*** DATASET

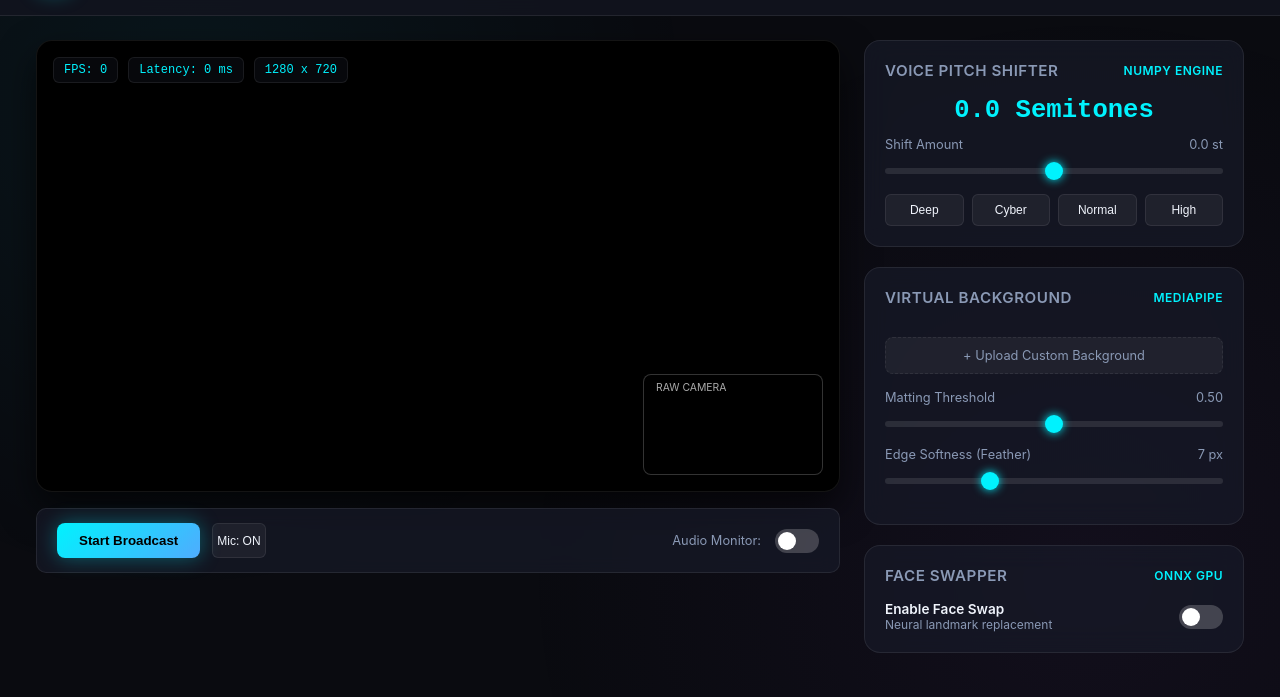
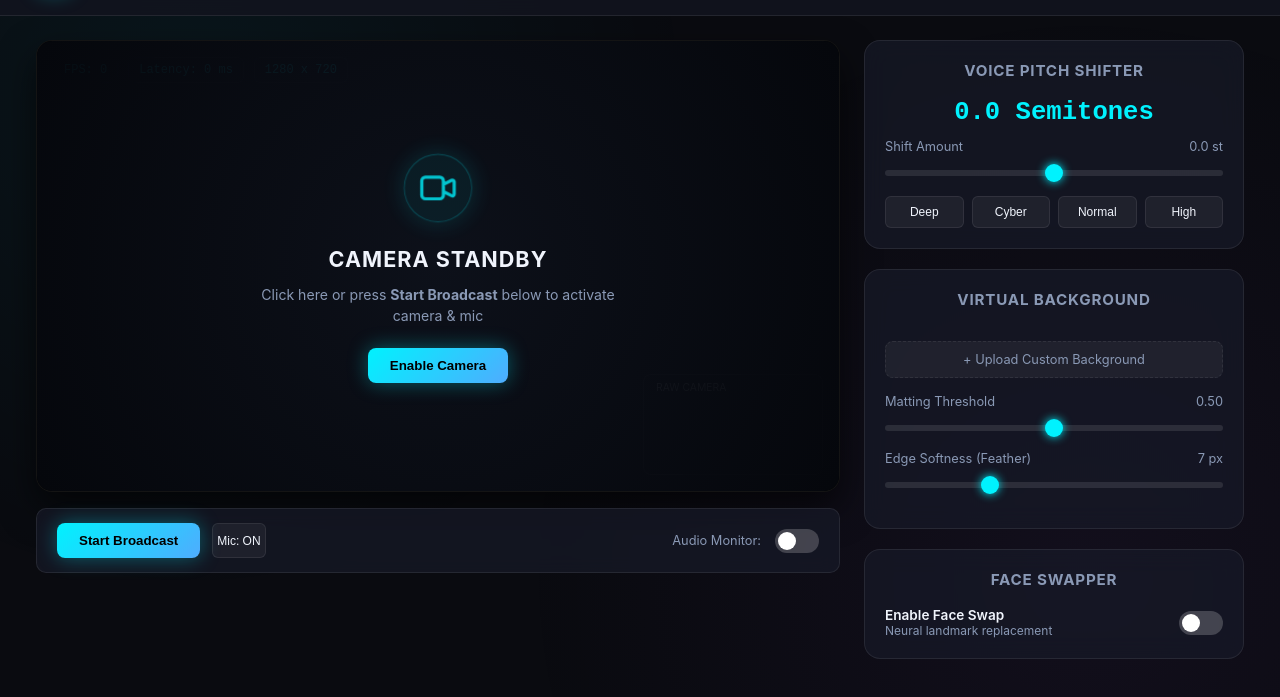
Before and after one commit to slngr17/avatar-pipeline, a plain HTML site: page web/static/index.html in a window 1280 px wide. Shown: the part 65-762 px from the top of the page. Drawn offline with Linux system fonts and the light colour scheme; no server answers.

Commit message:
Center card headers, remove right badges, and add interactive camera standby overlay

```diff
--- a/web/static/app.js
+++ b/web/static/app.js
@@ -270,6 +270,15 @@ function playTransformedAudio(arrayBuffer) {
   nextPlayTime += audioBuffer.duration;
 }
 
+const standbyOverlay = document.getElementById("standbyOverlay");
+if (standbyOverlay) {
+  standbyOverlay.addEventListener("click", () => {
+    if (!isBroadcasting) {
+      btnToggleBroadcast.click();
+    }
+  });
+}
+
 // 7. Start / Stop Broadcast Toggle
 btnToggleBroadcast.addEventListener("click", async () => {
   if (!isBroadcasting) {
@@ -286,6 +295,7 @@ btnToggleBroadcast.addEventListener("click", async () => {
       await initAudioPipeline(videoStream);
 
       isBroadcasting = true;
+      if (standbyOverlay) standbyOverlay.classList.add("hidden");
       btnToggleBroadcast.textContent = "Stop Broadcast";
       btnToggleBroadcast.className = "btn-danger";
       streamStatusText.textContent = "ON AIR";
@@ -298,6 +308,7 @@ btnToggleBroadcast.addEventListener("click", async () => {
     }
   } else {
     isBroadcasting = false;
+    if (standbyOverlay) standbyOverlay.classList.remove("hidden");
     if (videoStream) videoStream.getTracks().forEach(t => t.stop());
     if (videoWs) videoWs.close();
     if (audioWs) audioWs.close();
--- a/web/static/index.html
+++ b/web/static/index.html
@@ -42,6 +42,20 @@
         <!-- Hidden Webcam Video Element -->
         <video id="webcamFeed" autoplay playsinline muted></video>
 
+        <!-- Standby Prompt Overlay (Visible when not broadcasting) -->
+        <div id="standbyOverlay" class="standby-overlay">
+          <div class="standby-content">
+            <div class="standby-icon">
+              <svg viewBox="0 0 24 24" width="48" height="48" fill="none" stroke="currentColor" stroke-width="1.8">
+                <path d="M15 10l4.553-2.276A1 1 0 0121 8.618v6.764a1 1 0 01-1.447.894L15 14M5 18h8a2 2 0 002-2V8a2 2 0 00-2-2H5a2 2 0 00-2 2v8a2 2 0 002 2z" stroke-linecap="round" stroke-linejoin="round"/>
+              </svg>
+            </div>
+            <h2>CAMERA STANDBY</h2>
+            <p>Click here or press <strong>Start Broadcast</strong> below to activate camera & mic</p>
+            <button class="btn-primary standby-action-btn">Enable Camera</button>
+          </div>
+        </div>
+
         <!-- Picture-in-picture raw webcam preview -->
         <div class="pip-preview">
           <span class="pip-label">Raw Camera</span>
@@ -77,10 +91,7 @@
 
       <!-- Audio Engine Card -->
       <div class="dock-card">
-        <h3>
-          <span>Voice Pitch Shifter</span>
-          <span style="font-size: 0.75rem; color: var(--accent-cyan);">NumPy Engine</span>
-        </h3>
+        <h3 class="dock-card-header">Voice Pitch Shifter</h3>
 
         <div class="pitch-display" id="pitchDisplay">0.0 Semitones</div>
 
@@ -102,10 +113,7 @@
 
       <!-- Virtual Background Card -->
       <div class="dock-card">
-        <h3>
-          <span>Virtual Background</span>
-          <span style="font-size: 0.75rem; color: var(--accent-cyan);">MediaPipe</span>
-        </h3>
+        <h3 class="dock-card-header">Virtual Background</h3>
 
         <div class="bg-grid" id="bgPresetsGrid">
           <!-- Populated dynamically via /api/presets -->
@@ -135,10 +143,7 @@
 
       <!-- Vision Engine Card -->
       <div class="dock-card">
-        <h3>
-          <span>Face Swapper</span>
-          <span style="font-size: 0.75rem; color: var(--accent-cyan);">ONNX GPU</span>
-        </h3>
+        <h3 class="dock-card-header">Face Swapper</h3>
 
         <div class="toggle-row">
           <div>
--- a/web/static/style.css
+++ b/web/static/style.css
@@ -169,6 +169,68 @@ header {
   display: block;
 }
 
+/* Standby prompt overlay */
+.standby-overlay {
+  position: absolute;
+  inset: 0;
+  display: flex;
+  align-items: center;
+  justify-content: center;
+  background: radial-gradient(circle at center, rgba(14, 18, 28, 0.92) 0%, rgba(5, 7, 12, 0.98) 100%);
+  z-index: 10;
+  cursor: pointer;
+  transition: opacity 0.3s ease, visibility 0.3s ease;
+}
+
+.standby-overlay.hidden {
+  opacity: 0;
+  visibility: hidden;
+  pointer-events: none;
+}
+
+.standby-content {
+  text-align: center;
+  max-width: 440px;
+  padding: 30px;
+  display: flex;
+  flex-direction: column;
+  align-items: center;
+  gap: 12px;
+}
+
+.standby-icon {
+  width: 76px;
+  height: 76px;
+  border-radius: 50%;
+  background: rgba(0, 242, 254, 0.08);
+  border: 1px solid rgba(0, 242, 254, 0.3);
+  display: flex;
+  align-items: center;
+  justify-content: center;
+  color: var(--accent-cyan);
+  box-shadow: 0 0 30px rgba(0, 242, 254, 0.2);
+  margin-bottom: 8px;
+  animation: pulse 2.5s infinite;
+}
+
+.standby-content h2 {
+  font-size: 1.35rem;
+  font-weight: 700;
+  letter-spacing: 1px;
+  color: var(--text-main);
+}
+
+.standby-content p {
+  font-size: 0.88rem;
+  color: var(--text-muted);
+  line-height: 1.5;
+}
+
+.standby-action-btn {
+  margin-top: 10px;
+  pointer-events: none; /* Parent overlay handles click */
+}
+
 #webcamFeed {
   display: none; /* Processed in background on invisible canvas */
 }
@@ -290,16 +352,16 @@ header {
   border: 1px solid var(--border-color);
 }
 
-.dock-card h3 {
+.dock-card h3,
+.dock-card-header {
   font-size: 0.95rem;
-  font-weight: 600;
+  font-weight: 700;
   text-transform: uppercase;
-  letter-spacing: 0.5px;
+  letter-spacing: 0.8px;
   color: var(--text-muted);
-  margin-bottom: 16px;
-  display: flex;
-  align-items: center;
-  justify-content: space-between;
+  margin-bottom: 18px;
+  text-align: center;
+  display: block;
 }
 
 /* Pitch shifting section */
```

******
*** DATASET

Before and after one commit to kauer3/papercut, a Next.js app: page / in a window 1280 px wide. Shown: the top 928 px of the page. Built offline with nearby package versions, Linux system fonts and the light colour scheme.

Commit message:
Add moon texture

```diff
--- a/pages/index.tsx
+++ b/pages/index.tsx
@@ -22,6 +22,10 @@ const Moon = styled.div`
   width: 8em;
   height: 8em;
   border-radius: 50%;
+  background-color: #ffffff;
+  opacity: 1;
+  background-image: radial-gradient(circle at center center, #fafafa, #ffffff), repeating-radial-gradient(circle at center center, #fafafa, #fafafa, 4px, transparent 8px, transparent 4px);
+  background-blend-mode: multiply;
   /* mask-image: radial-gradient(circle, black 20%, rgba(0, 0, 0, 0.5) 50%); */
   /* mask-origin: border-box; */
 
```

******

**HOW TO COMPLETE THIS TASK**.
Only lines with the word "display" are wanted, so copy each one from the records.

**EXERCISE RESULT**.
         <div class="pitch-display" id="pitchDisplay">0.0 Semitones</div>
   display: block;
+  display: flex;
+  display: flex;
+  display: flex;
   display: none; /* Processed in background on invisible canvas */
-  display: flex;
+  display: block;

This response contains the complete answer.